We previously demonstrated that although natural killer (NK) cells participated in interferon (IFN)-induced inhibition of growth of the Moloney sarcoma MSC cell tumor, the need for NK cells could be circumvented by using a small tumor cell challenge or an increased amount of IFN. These studies were performed in normal, euthymic mice. The role of T-cells remained undefined. In the present study, nude mice were used to evaluate the role of T-cells. Investigation of various treatment regimens revealed that IFN could not totally inhibit tumor growth in nude mice. A significant delay in tumor growth was observed when 1 × 105 units of IFN were administered at the site of tumor on days 1-4 after tumor challenge. Increasing the dose of IFN or extending therapy to 7 days did not afford any further inhibition of tumor growth. In vivo depletion of NK cells with anti-asialo monoganglioside antibody revealed that the delay in tumor growth was dependent on NK cells when IFN was given on days 1-4. Treatment for days 1-7, however, still inhibited tumor growth in the NK cell-depleted nude mice. In order to further ascertain the role of T-cells in IFN-induced tumor inhibition, T-cell reconstitution studies of nude mice were performed. Nude mice were reconstituted with 1 × 107, 2 × 107, and 5 × 107 T-cells on day –1 to tumor challenge and treated with IFN on days 1-7. The extent of the observed decrease of tumor sizes and tumor incidences among the T-cell-reconstituted groups was dependent on the dose of T-cells being administered in both IFN-treated and untreated animals. These data indicate that T-cells are essential for maintaining the growth-inhibitory effects of IFN. This is in contrast to NK cells whose role in IFN-induced inhibition of MSC tumor growth can be circumvented by increasing the dose of IFN.

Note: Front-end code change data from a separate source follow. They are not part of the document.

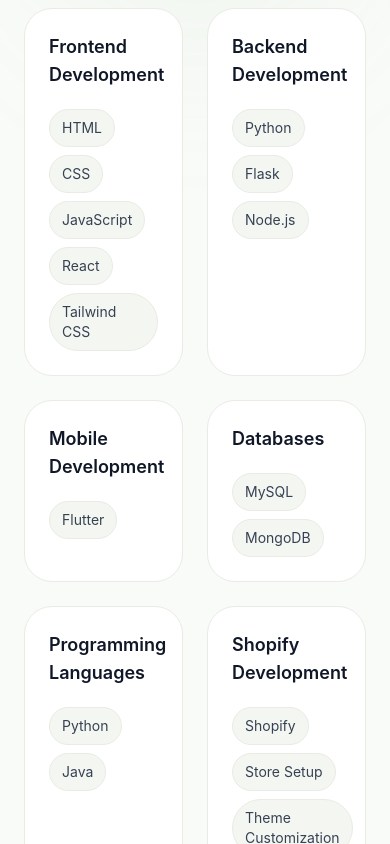
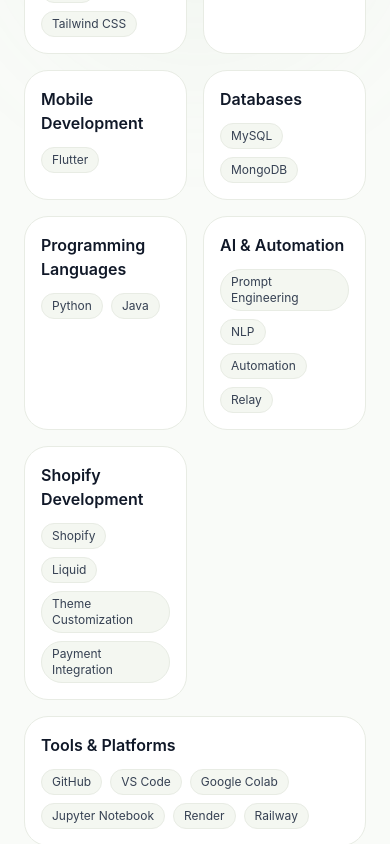
Before and after one commit to rizwana25/portfolio, a React (Vite) app: page / in a window 390 px wide. Shown: the part 2660-3504 px from the top of the page. Built offline with nearby package versions, Linux system fonts and the light colour scheme.

Commit message:
Added projects section

```diff
--- a/src/components/Skills.jsx
+++ b/src/components/Skills.jsx
@@ -21,12 +21,21 @@
       tech: ["Python", "Java"],
     },
     {
+      title: "AI & Automation",
+      tech: [
+        "Prompt Engineering",
+        "NLP",
+        "Automation",
+        "Relay",
+      ],
+    },
+    {
       title: "Shopify Development",
       tech: [
         "Shopify",
-        "Store Setup",
+        "Liquid",
         "Theme Customization",
-        "Liquid",
+        "Payment Integration",
       ],
     },
   ];
@@ -47,7 +56,9 @@
     <section
       id="skills"
       className="
-      py-32
+      pt-12
+      pb-8
+      md:py-24
       bg-[#F9FBF8]
       relative
       overflow-hidden
@@ -61,28 +72,31 @@
         {/* Heading */}
         <h2
           className="
-          text-5xl
-          md:text-7xl
+          text-4xl
+          md:text-6xl
+          lg:text-7xl
           font-bold
           text-gray-900
-          mb-20
+          mb-10
+          md:mb-16
           "
         >
           What I <span className="text-[#8FA684]">Work</span> With
         </h2>
 
         {/* Skills Grid */}
-        <div className="grid grid-cols-2 lg:grid-cols-3 gap-6">
+        <div className="grid grid-cols-2 lg:grid-cols-3 gap-4 md:gap-6">
 
           {mainSkills.map((skill, index) => (
             <div
               key={index}
               className="
               bg-white
-              rounded-[28px]
+              rounded-[24px]
+              md:rounded-[28px]
               border
               border-[#E8ECE4]
-              p-6
+              p-4
               md:p-8
               hover:-translate-y-1
               hover:shadow-lg
@@ -92,11 +106,12 @@
             >
               <h3
                 className="
-                text-lg
+                text-base
                 md:text-xl
                 font-semibold
                 text-gray-900
-                mb-5
+                mb-3
+                md:mb-5
                 "
               >
                 {skill.title}
@@ -107,14 +122,15 @@
                   <span
                     key={i}
                     className="
-                    px-3
-                    py-2
+                    px-2.5
+                    py-1
                     rounded-full
                     bg-[#F4F7F1]
                     border
                     border-[#E8ECE4]
                     text-gray-700
-                    text-sm
+                    text-xs
+                    md:text-sm
                     "
                   >
                     {item}
@@ -129,12 +145,14 @@
         {/* Tools & Platforms */}
         <div
           className="
-          mt-6
+          mt-4
+          md:mt-6
           bg-white
-          rounded-[28px]
+          rounded-[24px]
+          md:rounded-[28px]
           border
           border-[#E8ECE4]
-          p-6
+          p-4
           md:p-8
           hover:shadow-lg
           transition-all
@@ -143,11 +161,12 @@
         >
           <h3
             className="
-            text-lg
+            text-base
             md:text-xl
             font-semibold
             text-gray-900
-            mb-5
+            mb-3
+            md:mb-5
             "
           >
             {tools.title}
@@ -158,14 +177,15 @@
               <span
                 key={i}
                 className="
-                px-3
-                py-2
+                px-2.5
+                py-1
                 rounded-full
                 bg-[#F4F7F1]
                 border
                 border-[#E8ECE4]
                 text-gray-700
-                text-sm
+                text-xs
+                md:text-sm
                 "
               >
                 {item}
```
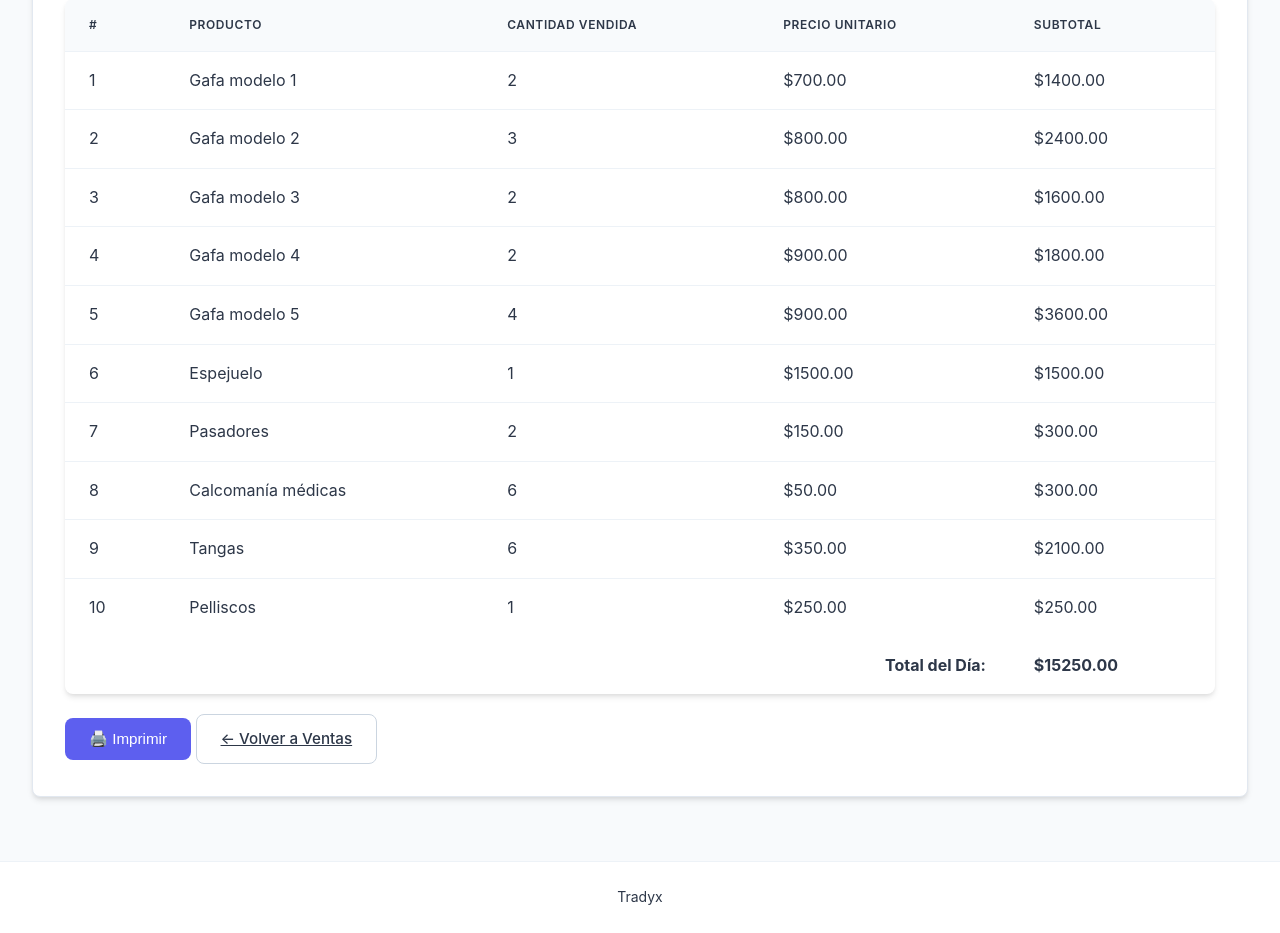
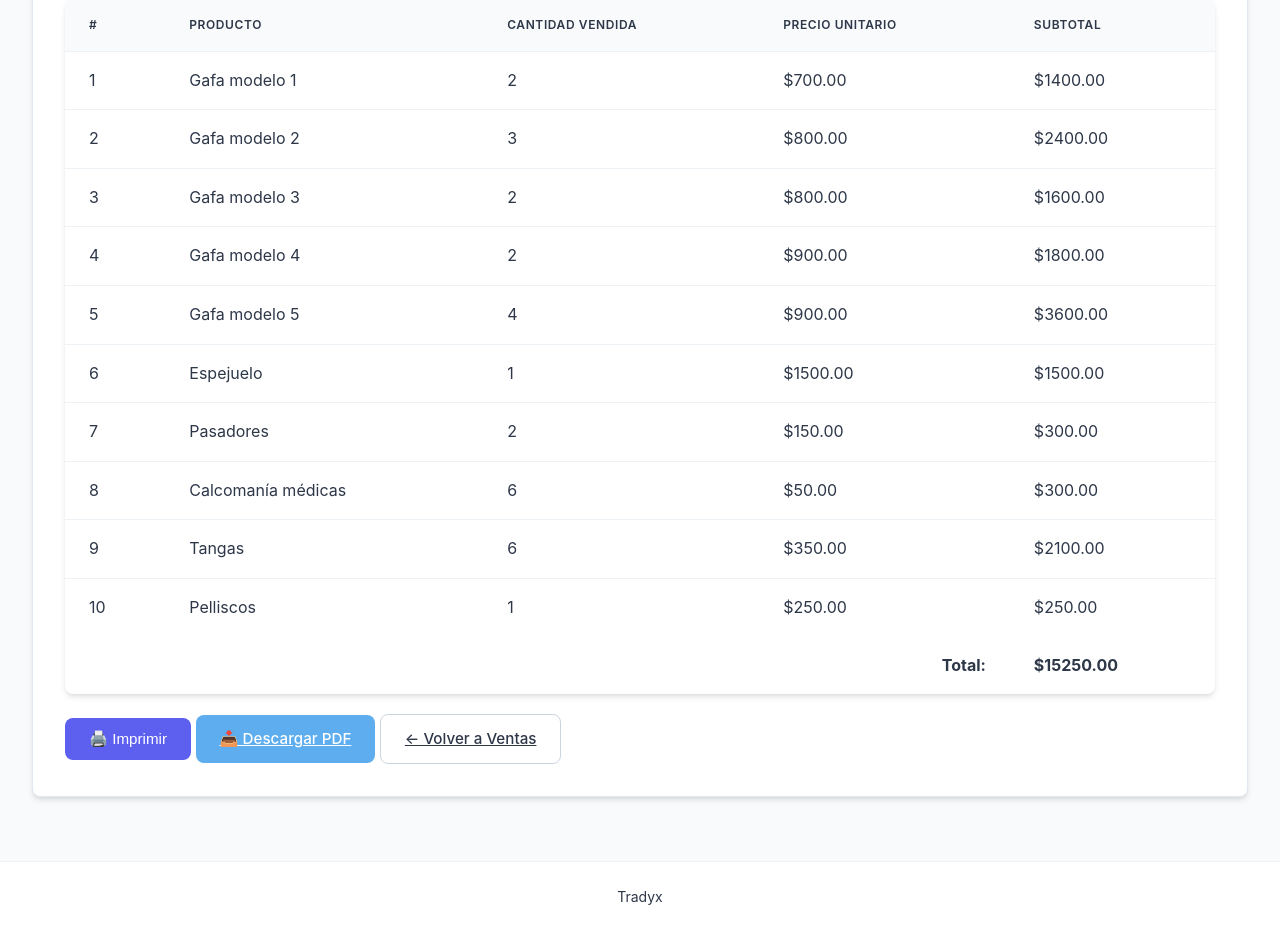
Before and after one commit to Josearb/management_modules, a Flask app: page /sales/report in a window 1280 px wide. Shown: the part 215-1148 px from the top of the page. Run offline with Flask 3, Linux system fonts and the light colour scheme; a user stored in the database is signed in; data comes from the database, SQL or seed files in the repository; both versions use the stored data as it was after the commit.

Commit message:
se agregó la opción de descargar pdf del reporte

```diff
--- a/app.py
+++ b/app.py
@@ -1,6 +1,8 @@
 # -*- coding: utf-8 -*-
 from flask import Flask, render_template, request, redirect, url_for, flash, session, jsonify
 from models import db, User, Product, Sale, Customer, MaintenanceTask, DailySales, init_db
+import pdfkit
+from flask import make_response
 from datetime import datetime
 import os
 from functools import wraps
@@ -510,5 +512,27 @@ def delete_user(user_id):
             flash(f'Error al eliminar usuario: {str(e)}', 'danger')
     return redirect(url_for('users'))
 
+@app.route('/sales/download', methods=['GET'])
+@login_required
+def download_daily_report():
+    products_sold = Product.query.filter(Product.daily_sales > 0).all()
+    total_sales = sum(p.price * p.daily_sales for p in products_sold)
+    rendered = render_template('sales_report.html',
+                           products=products_sold,
+                           total=total_sales,
+                           date=datetime.now().strftime("%d/%m/%Y"),
+                           request=request)
+
+
+    # Configuración de wkhtmltopdf
+    config = pdfkit.configuration(wkhtmltopdf='/usr/local/bin/wkhtmltopdf')  # Ajusta la ruta si es necesario
+    pdf = pdfkit.from_string(rendered, False, configuration=config)
+
+    response = make_response(pdf)
+    response.headers['Content-Type'] = 'application/pdf'
+    response.headers['Content-Disposition'] = 'attachment; filename=Reporte_Diario.pdf'
+    return response
+
+
 if __name__ == '__main__':
     app.run(debug=True)
--- a/templates/base.html
+++ b/templates/base.html
@@ -3,6 +3,7 @@
 <head>
     <meta charset="UTF-8">
     <meta name="viewport" content="width=device-width, initial-scale=1.0">
+    <base href="{{ request.url_root }}">
     <title>Tradyx - {% block title %}{% endblock %}</title>
     <link rel="stylesheet" href="{{ url_for('static', filename='css/style.css') }}">
 </head>
--- a/templates/sales_report.html
+++ b/templates/sales_report.html
@@ -28,7 +28,7 @@
         </tbody>
         <tfoot>
             <tr>
-                <td colspan="4" style="text-align: right;"><strong>Total del Día:</strong></td>
+                <td colspan="4" style="text-align: right;"><strong>Total:</strong></td>
                 <td><strong>${{ "%.2f"|format(total) }}</strong></td>
             </tr>
         </tfoot>
@@ -36,6 +36,7 @@
 
     <div class="no-print" style="margin-top: 20px;">
         <button onclick="window.print()" class="btn btn-primary">🖨️ Imprimir</button>
+        <a href="{{ url_for('download_daily_report') }}" class="btn btn-info">📥 Descargar PDF</a>
         <a href="{{ url_for('sales') }}" class="btn btn-secondary">← Volver a Ventas</a>
     </div>
 </div>
```
Also changed, not shown: erp.db.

|Original language||English (US)|
|Number of pages||6|
|State||Published - Feb 1 1989|
ASJC Scopus subject areas
- Cancer Research